— Given entries —

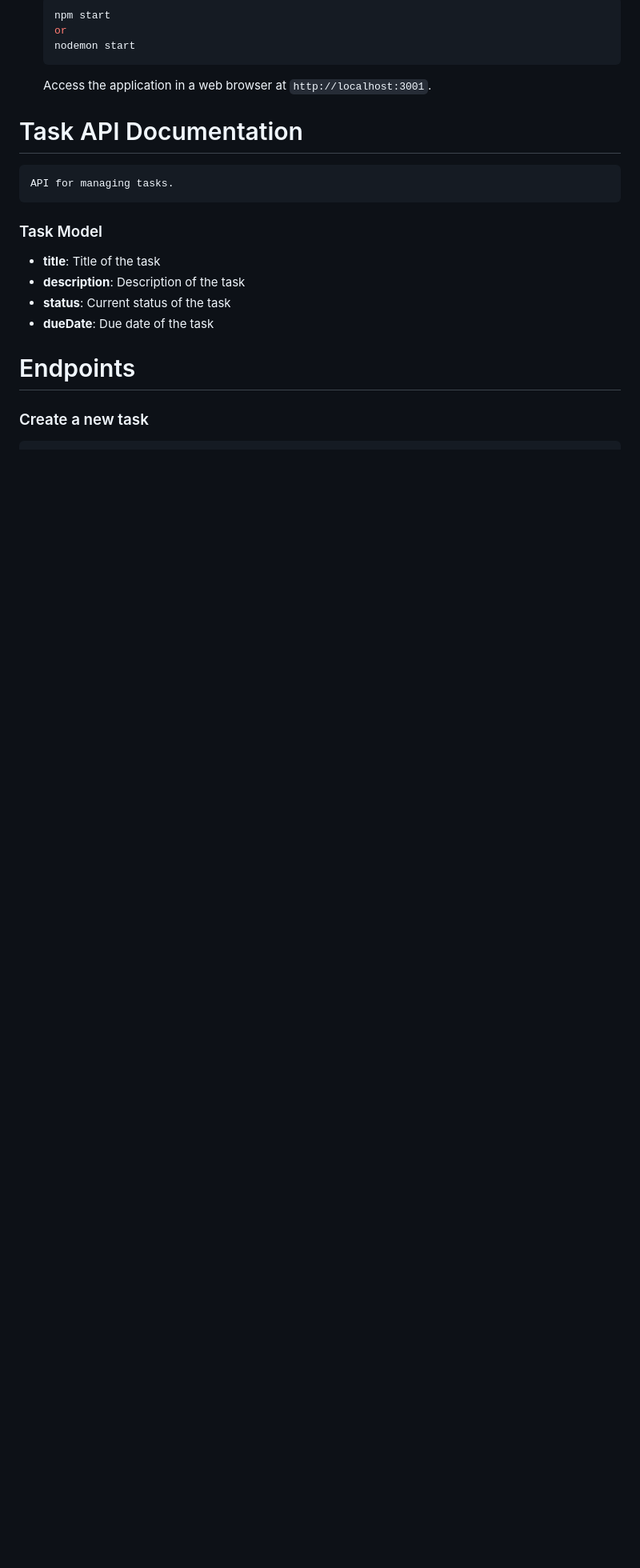
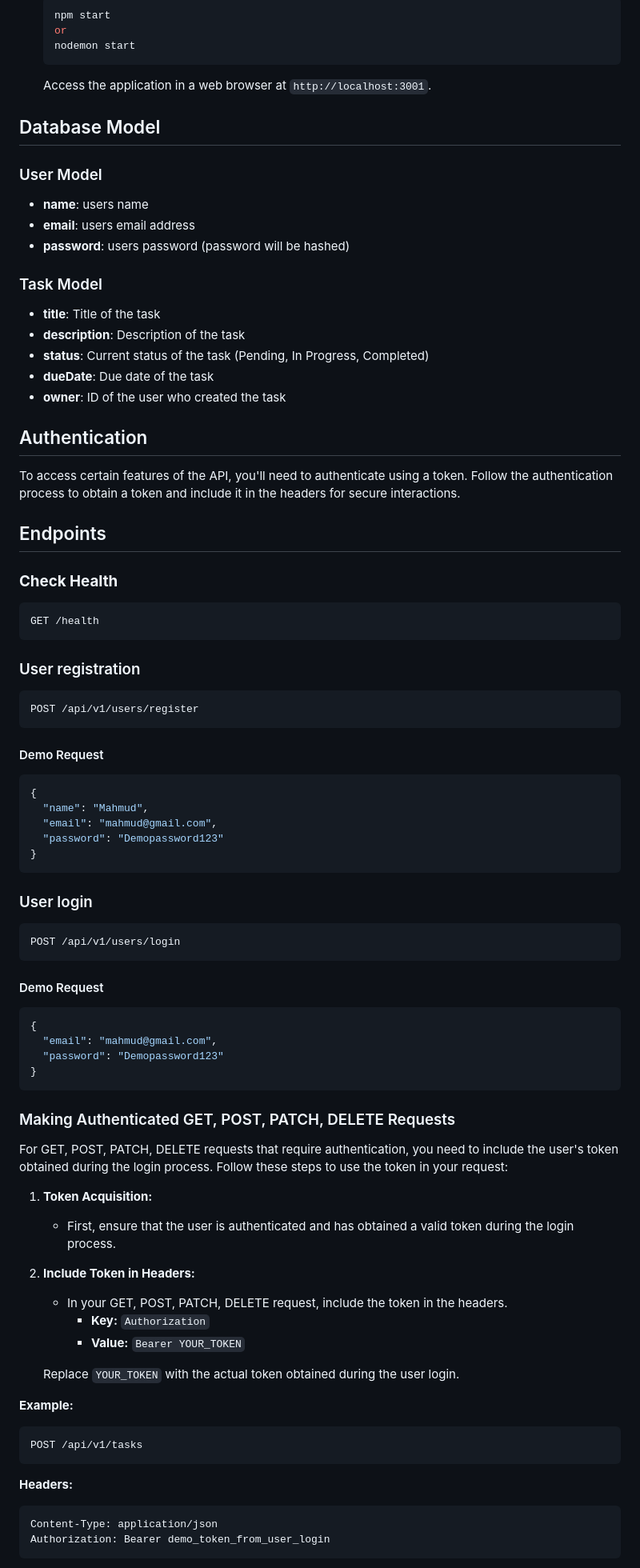
Before and after one commit to mahmud-bhuiyan/todo-app-server, a Markdown page: README.md, the part around one of its changes. Shown at 80% size. Rendered like a GitHub page; blank space fills up the shorter version.

Commit message:
Documentation updated

````diff
--- a/README.md
+++ b/README.md
@@ -47,17 +49,85 @@ Follow these steps to set up and run the project:
 
    Access the application in a web browser at `http://localhost:3001`.
 
-# Task API Documentation
+## Database Model
+### User Model
 
-    API for managing tasks.
+- **name**: users name
+- **email**: users email address
+- **password**: users password (password will be hashed)
 
 ### Task Model
 
 - **title**: Title of the task
 - **description**: Description of the task
-- **status**: Current status of the task
+- **status**: Current status of the task (Pending, In Progress, Completed)
 - **dueDate**: Due date of the task
+- **owner**: ID of the user who created the task
 
-# Endpoints
+## Authentication
+To access certain features of the API, you'll need to authenticate using a token. Follow the authentication process to obtain a token and include it in the headers for secure interactions.
 
-### Create a new task
+## Endpoints
+
+### **Check Health**
+
+
+```http
+GET /health
+```
+
+### User registration
+
+```http
+POST /api/v1/users/register
+```
+
+#### Demo Request
+
+```json
+{
+  "name": "Mahmud",
+  "email": "mahmud@gmail.com",
+  "password": "Demopassword123"
+}
+```
+
+### User login
+
+```http
+POST /api/v1/users/login
+```
+
+#### Demo Request
+
+```json
+{
+  "email": "mahmud@gmail.com",
+  "password": "Demopassword123"
+}
+```
+### Making Authenticated GET, POST, PATCH, DELETE Requests
+
+For GET, POST, PATCH, DELETE requests that require authentication, you need to include the user's token obtained during the login process. Follow these steps to use the token in your request:
+
+1. **Token Acquisition:**
+   - First, ensure that the user is authenticated and has obtained a valid token during the login process.
+
+2. **Include Token in Headers:**
+   - In your GET, POST, PATCH, DELETE request, include the token in the headers.
+     - **Key:** `Authorization`
+     - **Value:** `Bearer YOUR_TOKEN`
+
+   Replace `YOUR_TOKEN` with the actual token obtained during the user login.
+
+**Example:**
+
+```http
+POST /api/v1/tasks
+```
+**Headers:**
+```
+Content-Type: application/json
+Authorization: Bearer demo_token_from_user_login
+```
+
````
Also changed, not shown: other parts of README.md (+110 -53 lines).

— Try it —
Set each line of the records down exactly, leaving every picture out.

— Exercise answer —
Before and after one commit to mahmud-bhuiyan/todo-app-server, a Markdown page: README.md, the part around one of its changes. Shown at 80% size. Rendered like a GitHub page; blank space fills up the shorter version.

Commit message:
Documentation updated

````diff
--- a/README.md
+++ b/README.md
@@ -47,17 +49,85 @@ Follow these steps to set up and run the project:
 
    Access the application in a web browser at `http://localhost:3001`.
 
-# Task API Documentation
+## Database Model
+### User Model
 
-    API for managing tasks.
+- **name**: users name
+- **email**: users email address
+- **password**: users password (password will be hashed)
 
 ### Task Model
 
 - **title**: Title of the task
 - **description**: Description of the task
-- **status**: Current status of the task
+- **status**: Current status of the task (Pending, In Progress, Completed)
 - **dueDate**: Due date of the task
+- **owner**: ID of the user who created the task
 
-# Endpoints
+## Authentication
+To access certain features of the API, you'll need to authenticate using a token. Follow the authentication process to obtain a token and include it in the headers for secure interactions.
 
-### Create a new task
+## Endpoints
+
+### **Check Health**
+
+
+```http
+GET /health
+```
+
+### User registration
+
+```http
+POST /api/v1/users/register
+```
+
+#### Demo Request
+
+```json
+{
+  "name": "Mahmud",
+  "email": "mahmud@gmail.com",
+  "password": "Demopassword123"
+}
+```
+
+### User login
+
+```http
+POST /api/v1/users/login
+```
+
+#### Demo Request
+
+```json
+{
+  "email": "mahmud@gmail.com",
+  "password": "Demopassword123"
+}
+```
+### Making Authenticated GET, POST, PATCH, DELETE Requests
+
+For GET, POST, PATCH, DELETE requests that require authentication, you need to include the user's token obtained during the login process. Follow these steps to use the token in your request:
+
+1. **Token Acquisition:**
+   - First, ensure that the user is authenticated and has obtained a valid token during the login process.
+
+2. **Include Token in Headers:**
+   - In your GET, POST, PATCH, DELETE request, include the token in the headers.
+     - **Key:** `Authorization`
+     - **Value:** `Bearer YOUR_TOKEN`
+
+   Replace `YOUR_TOKEN` with the actual token obtained during the user login.
+
+**Example:**
+
+```http
+POST /api/v1/tasks
+```
+**Headers:**
+```
+Content-Type: application/json
+Authorization: Bearer demo_token_from_user_login
+```
+
````
Also changed, not shown: other parts of README.md (+110 -53 lines).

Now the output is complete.